This is the fancy, pricey, 80’s vibey eyewear that three-time World Champion Peter Sagan wears when he wins a brutal one day classic on the cobblestones like Paris-Roubaix or takes the sprinter’s green jersey at the Tour de France year after year.
Having spent my career in marketing making up all sorts of haft-truths, I’ll admit to a certain suspicion regarding an eyewear design that not only promised optical clarity but also, strangely, uniquely, a better breathing apparatus in the bargain.
I was wrong to doubt the crazy wisdom of 100%.
I got the full demo at the 100% booth and came away converted. Enough to want to plunk down $325 for the Speedcraft Air with HiPER Red Multilayer Mirror lens.
The “nasal dilator” part of the experience is disconcerting and exciting. Here’s how it works. You tear open and take out a moist towelette from the set of small packets that come with the Speedcraft and proceed to wipe the oil off the sides of your nose. Then you take a small black rubber applicator — basically a plastic nubbin — and stick a small round magnet on each side of your nose. It’s simple and quick, sort of a magnetized version of a Breath Right strip.
Then, the magic. You slide on your Speedcraft and instantly the extended nose side pieces (also magnetized) snap onto the magnets on the side of your nose. Wow, that is not an experience I’ve ever had before. It’s dramatic and breath-changing.
The whole package
The next revelation happens when you slide the dial at the top center of the Speedcraft lens. This action will move the nose side pieces out wider, pulling the sides of your nose out and opening your nasal passages. It’s basically the ability to dial open your breathing. Thats quite a meaningful benefit in an endurance sport like cycling where optimizing your breathing will lower all kinds of stress factors in your body and allow you to perform at a higher level.
I will have to repeat that turning a dial on the top of your eyewear to expand your nasal passages feels dramatic and significant. I was dying to immediately jump on my bike and jam up a major climb to see how differently my breathing and heart rate and perceived effort would change.
There are all kinds of scientific studies about the benefits of breathing through your nose versus mouth breathing. As an asthmatic kid and someone with a long narrow nose and partially deviated septum (since surgically straightened a bit) I was highly excited about this Speedcraft effect.
Now, that brings us to styling. I won’t be the first to point out the Speedcraft’s homage to oversized 80’s eyewear. It almost looks like this came out of the Oakley or Nike vault as a vintage rework. That said, it’s not throwback as much as an update. And you could argue that the slightly chunky frame angles and styling stick out in a world of minimalist sleek.
Without a pair for review, I can’t speak to the optical clarity of the lenses other than to say the iconic word Zeiss. Yes, German precision engineering with a long rep for obsessive perfection. I’m working on getting.a pair for for test so stay tuned.

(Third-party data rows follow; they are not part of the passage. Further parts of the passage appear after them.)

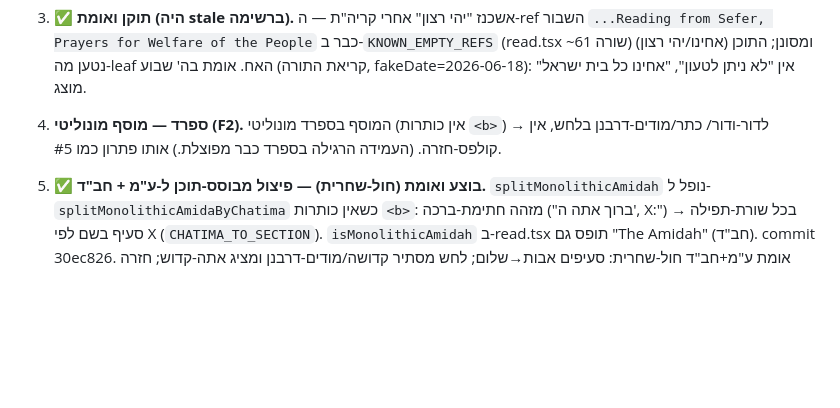
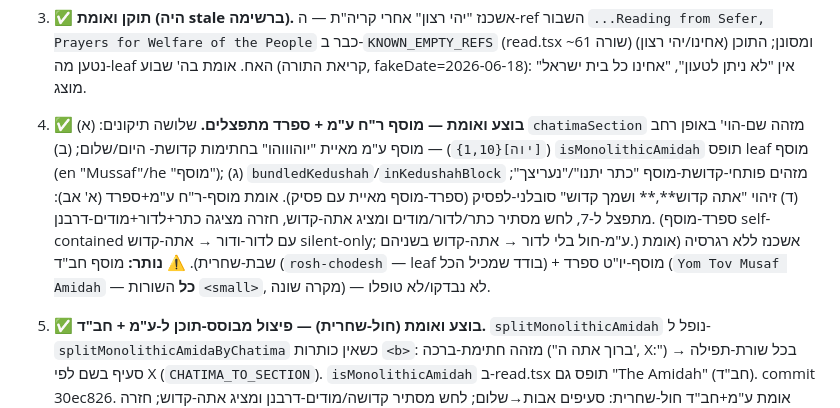
Before and after one commit to ITSHAKDVIR/chavruta, a Markdown page: SIDDUR_HANDOFF.md, the part around the change. Drawn GitHub-style; blank space fills up the shorter version.

Commit message:
Handoff: #4 RC Musaf split done+verified (EM+Sephardi); Ashkenazi no regression
Co-Authored-By: Claude Opus 4.8 (1M context) <noreply@anthropic.com>

```diff
--- a/SIDDUR_HANDOFF.md
+++ b/SIDDUR_HANDOFF.md
@@ -50,8 +50,16 @@
    `...Reading from Sefer, Prayers for Welfare of the People` כבר ב-`KNOWN_EMPTY_REFS`
    (read.tsx ~שורה 61) ומסונן; התוכן (אחינו/יהי רצון) נטען מה-leaf האח. אומת בה' שבוע
    (קריאת התורה, fakeDate=2026-06-18): אין "לא ניתן לטעון", "אחינו כל בית ישראל" מוצג.
-4. **ספרד — מוסף מונוליטי (F2).** המוסף בספרד מונוליטי (אין כותרות `<b>`) → לדור-ודור/
-   כתר/מודים-דרבנן בלחש, אין קולפס-חזרה. (העמידה הרגילה בספרד כבר מפוצלת.) אותו פתרון כמו #5.
+4. ✅ **בוצע ואומת — מוסף ר"ח ע"מ + ספרד מתפצלים.** שלושה תיקונים: (א) `chatimaSection`
+   מזהה שם-הוי' באופן רחב (`[יוה]{1,10}`) — מוסף ע"מ מאיית "יוהוווהו" בחתימות קדושת-
+   היום/שלום; (ב) `isMonolithicAmidah` תופס leaf מוסף (en "Mussaf"/he "מוסף"); (ג)
+   `bundledKedushah`/`inKedushahBlock` מזהים פותחי-קדושת-מוסף "כתר יתנו"/"נעריצך";
+   (ד) זיהוי "אתה קדוש**,** ושמך קדוש" סובלני-לפסיק (ספרד-מוסף מאיית עם פסיק).
+   אומת מוסף-ר"ח ע"מ+ספרד (א' אב): מתפצל ל-7, לחש מסתיר כתר/לדור/מודים ומציג אתה-קדוש,
+   חזרה מציגה כתר+לדור+מודים-דרבנן. (ספרד-מוסף self-contained עם לדור-ודור → אתה-קדוש
+   silent-only; ע"מ-חול בלי לדור → אתה-קדוש בשניהם.) אשכנז ללא רגרסיה (אומת שבת-שחרית).
+   ⚠️ **נותר:** מוסף חב"ד (`rosh-chodesh` — leaf בודד שמכיל הכל) + מוסף-יו"ט ספרד
+   (`Yom Tov Musaf Amidah` — **כל** השורות `<small>`, מקרה שונה) — לא נבדקו/לא טופלו.
 5. ✅ **בוצע ואומת (חול-שחרית) — פיצול מבוסס-תוכן ל-ע"מ + חב"ד.** `splitMonolithicAmidah`
    נופל ל-`splitMonolithicAmidaByChatima` כשאין כותרות `<b>`: מזהה חתימת-ברכה
    ("ברוך אתה ה', X:") בכל שורת-תפילה → סעיף בשם לפי X (`CHATIMA_TO_SECTION`).
```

The Speedcraft comes with the HiPER Red Multilayer Mirror lens and a clear version, travel case, a package of cleaning wipes, magnets and applicator. You can purchase refills on the magnets and wipes on the !00% website — although I suspect you’d do fine with cotton pads and rubbing alcohol for the cleaning.
Final word: The Speedcraft Air is an intriguing concept that’s different for any eyewear on the market. If you like breathing better, I’d say they’re worth a serious look. And if you’re not into the Air, there’s always Sagan’s new Glendale.